Dwarf Birch


(Betula nana), a plant in the birch family. It is a low shrub, 20–70 cm high, rarely reaching 1.5 m. The leathery leaves are round, have short stalks, and have blunt-toothed edges; they reach 2 cm in width and have a dense and sharply projecting system of veins on the bottom side. Dwarf birches form vast thickets in arctic and cold regions. In forest zones, they grow in swamps. In the USSR they are encountered primarily in the north, reaching the Enisei River in the east. The leaves of the dwarf birch serve as food for deer, and the wood is used as fuel. Closely related to this species are the shrubs B. exilis, B. rotundifolia, and B. middendorffii.

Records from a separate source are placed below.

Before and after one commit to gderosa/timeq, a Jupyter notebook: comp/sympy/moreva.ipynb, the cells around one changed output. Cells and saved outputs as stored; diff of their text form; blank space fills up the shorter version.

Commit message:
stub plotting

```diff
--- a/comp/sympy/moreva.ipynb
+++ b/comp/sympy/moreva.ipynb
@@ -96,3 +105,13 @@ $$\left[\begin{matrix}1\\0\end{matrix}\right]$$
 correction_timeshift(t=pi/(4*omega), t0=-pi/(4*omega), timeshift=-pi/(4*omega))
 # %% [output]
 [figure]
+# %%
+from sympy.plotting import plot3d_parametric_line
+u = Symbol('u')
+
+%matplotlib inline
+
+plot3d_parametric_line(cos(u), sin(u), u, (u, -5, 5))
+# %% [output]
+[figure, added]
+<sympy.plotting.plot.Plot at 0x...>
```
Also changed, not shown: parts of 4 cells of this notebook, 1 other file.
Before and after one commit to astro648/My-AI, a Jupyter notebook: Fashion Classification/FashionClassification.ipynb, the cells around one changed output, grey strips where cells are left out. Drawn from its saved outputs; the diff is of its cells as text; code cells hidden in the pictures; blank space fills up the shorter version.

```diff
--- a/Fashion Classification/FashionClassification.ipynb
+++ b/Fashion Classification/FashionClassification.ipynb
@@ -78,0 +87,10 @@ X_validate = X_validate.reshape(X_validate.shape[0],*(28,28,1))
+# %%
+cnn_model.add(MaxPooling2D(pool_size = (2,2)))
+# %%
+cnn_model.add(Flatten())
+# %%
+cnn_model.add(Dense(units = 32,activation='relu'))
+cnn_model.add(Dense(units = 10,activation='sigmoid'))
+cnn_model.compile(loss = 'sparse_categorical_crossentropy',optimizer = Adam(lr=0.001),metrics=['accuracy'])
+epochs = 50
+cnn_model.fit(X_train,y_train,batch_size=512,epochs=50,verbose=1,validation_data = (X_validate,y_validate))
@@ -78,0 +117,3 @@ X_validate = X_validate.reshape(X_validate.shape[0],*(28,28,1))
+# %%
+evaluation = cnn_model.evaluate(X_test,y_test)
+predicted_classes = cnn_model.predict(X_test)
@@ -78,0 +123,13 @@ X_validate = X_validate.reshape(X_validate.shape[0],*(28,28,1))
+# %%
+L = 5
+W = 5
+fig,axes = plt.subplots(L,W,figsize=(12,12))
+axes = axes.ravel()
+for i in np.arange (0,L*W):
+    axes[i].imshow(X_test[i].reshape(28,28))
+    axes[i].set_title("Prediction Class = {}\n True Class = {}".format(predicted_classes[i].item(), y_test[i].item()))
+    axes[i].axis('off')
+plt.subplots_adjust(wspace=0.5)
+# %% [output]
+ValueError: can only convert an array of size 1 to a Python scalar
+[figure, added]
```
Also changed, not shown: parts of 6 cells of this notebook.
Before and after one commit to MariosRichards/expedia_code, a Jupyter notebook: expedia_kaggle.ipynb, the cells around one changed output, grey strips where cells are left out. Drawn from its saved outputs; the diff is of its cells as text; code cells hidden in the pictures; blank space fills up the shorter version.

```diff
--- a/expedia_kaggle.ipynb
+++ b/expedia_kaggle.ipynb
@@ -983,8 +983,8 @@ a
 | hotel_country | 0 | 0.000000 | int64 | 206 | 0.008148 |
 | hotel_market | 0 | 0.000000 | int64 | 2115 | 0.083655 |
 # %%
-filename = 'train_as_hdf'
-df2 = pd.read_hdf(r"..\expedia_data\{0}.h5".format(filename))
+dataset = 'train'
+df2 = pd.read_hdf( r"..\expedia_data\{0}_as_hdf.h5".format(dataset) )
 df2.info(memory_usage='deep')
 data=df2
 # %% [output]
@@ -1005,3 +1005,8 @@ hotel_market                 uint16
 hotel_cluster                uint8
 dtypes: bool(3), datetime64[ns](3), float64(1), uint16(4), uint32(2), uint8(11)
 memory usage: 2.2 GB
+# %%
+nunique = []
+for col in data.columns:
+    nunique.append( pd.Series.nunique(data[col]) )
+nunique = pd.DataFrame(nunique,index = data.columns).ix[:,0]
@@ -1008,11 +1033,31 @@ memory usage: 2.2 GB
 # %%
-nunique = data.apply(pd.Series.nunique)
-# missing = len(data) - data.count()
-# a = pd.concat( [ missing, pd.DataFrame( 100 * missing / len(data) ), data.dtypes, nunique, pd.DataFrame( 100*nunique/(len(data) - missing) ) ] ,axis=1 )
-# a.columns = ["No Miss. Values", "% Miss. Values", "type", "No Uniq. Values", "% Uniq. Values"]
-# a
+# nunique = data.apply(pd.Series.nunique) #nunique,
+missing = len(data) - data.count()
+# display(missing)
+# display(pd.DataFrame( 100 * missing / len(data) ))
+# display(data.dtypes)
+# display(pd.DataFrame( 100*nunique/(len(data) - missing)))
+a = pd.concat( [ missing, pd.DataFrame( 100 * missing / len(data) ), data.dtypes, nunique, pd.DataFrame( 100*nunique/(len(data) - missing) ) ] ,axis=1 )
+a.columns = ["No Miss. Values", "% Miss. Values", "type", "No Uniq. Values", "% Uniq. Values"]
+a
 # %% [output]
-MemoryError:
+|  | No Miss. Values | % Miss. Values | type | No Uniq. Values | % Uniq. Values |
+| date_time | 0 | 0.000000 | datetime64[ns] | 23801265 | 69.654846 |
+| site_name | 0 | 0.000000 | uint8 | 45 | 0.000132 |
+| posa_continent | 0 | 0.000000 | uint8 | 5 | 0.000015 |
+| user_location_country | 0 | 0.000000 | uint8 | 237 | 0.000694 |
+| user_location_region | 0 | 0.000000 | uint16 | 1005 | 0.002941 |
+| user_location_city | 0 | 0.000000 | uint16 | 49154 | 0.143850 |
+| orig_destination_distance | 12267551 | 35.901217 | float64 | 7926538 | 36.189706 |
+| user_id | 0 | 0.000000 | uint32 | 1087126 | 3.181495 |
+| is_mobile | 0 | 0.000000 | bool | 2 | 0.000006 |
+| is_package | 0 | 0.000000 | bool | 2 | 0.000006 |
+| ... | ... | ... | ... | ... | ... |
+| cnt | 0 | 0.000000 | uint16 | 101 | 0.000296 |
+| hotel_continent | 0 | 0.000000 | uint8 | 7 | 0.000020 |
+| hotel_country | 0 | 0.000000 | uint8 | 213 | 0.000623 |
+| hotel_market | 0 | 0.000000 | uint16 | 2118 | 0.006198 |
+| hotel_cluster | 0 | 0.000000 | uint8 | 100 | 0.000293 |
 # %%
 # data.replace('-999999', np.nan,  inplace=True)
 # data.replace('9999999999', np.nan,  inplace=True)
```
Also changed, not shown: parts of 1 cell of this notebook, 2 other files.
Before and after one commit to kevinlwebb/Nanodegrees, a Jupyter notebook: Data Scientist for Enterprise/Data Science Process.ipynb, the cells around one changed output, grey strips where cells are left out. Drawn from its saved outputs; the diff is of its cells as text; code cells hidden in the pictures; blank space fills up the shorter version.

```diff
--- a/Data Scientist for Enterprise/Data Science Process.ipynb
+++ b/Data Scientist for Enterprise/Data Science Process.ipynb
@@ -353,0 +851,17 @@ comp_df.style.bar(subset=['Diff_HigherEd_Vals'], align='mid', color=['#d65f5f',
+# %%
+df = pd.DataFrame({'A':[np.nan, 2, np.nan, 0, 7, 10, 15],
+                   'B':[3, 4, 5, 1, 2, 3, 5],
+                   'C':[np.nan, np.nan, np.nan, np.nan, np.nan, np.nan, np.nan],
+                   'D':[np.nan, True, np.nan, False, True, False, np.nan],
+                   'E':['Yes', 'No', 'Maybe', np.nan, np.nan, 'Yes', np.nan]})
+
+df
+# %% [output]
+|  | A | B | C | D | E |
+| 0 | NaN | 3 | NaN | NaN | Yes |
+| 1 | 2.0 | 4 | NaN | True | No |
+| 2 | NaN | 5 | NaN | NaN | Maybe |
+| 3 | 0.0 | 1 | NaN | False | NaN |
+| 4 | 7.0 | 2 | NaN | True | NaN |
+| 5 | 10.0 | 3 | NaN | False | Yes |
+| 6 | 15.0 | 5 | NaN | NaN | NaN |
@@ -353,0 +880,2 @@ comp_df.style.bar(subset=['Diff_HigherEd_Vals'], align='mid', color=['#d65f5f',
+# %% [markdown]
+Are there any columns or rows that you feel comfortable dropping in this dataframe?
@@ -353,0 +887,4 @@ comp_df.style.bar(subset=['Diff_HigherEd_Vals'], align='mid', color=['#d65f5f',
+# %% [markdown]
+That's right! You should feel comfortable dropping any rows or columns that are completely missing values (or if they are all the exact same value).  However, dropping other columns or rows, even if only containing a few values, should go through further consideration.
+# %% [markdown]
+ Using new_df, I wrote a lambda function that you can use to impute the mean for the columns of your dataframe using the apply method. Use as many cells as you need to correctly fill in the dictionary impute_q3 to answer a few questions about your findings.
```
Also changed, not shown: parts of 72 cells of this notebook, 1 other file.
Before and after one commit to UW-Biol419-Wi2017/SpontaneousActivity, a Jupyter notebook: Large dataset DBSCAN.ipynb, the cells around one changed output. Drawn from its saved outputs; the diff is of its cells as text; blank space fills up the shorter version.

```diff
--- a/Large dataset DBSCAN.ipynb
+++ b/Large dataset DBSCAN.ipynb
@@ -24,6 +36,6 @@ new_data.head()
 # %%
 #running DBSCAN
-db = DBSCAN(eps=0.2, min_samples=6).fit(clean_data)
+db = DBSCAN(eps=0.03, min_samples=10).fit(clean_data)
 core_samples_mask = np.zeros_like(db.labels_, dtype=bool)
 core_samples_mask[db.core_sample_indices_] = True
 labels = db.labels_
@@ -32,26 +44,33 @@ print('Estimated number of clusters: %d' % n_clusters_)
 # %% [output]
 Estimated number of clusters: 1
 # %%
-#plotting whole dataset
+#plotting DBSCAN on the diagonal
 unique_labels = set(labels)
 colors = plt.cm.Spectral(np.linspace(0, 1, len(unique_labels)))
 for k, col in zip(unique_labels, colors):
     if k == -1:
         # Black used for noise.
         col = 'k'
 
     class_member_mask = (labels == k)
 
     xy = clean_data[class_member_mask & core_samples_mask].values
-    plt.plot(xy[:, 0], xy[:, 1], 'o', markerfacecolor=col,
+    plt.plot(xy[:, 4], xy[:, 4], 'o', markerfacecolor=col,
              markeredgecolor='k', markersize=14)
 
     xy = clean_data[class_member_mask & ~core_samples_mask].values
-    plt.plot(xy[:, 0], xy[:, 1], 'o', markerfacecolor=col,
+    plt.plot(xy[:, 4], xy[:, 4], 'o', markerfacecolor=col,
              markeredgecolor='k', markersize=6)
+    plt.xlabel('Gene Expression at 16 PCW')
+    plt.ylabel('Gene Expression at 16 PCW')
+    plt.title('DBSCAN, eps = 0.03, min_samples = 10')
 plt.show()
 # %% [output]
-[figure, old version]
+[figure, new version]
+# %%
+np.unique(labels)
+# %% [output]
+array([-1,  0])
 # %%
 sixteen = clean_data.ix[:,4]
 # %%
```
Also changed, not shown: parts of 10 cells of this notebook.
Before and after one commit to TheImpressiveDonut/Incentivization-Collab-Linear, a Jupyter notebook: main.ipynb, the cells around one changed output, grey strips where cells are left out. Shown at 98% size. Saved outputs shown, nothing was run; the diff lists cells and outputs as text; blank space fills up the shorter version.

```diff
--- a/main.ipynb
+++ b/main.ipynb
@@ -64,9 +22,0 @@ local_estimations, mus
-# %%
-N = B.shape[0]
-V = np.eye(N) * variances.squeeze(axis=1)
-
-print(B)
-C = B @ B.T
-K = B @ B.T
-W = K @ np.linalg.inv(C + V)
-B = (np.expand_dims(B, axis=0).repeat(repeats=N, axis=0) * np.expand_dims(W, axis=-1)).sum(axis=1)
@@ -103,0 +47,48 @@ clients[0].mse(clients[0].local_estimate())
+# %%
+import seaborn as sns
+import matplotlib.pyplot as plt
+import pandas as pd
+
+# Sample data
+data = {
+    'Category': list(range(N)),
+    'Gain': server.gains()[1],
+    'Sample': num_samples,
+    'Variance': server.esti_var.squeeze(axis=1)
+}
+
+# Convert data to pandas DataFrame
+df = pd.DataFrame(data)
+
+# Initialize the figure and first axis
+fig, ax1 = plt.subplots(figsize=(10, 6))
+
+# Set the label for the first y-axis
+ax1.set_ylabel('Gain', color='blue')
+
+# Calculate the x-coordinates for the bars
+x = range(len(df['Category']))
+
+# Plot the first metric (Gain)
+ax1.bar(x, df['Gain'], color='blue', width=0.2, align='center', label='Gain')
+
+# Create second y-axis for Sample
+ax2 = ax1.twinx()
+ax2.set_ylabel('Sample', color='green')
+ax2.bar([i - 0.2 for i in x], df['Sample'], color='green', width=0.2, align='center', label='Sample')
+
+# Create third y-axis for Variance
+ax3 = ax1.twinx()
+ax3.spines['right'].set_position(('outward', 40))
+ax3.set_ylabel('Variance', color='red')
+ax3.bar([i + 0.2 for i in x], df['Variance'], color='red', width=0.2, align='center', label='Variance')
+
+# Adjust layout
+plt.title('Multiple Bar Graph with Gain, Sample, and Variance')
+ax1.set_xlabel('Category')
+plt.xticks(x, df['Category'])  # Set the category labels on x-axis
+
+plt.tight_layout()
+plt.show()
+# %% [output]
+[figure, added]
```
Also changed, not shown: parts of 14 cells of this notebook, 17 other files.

Arkticheskaia flora SSSR, issue 5. Moscow-Leningrad, 1966.


The Great Soviet Encyclopedia, 3rd Edition (1970-1979). © 2010 The Gale Group, Inc. All rights reserved.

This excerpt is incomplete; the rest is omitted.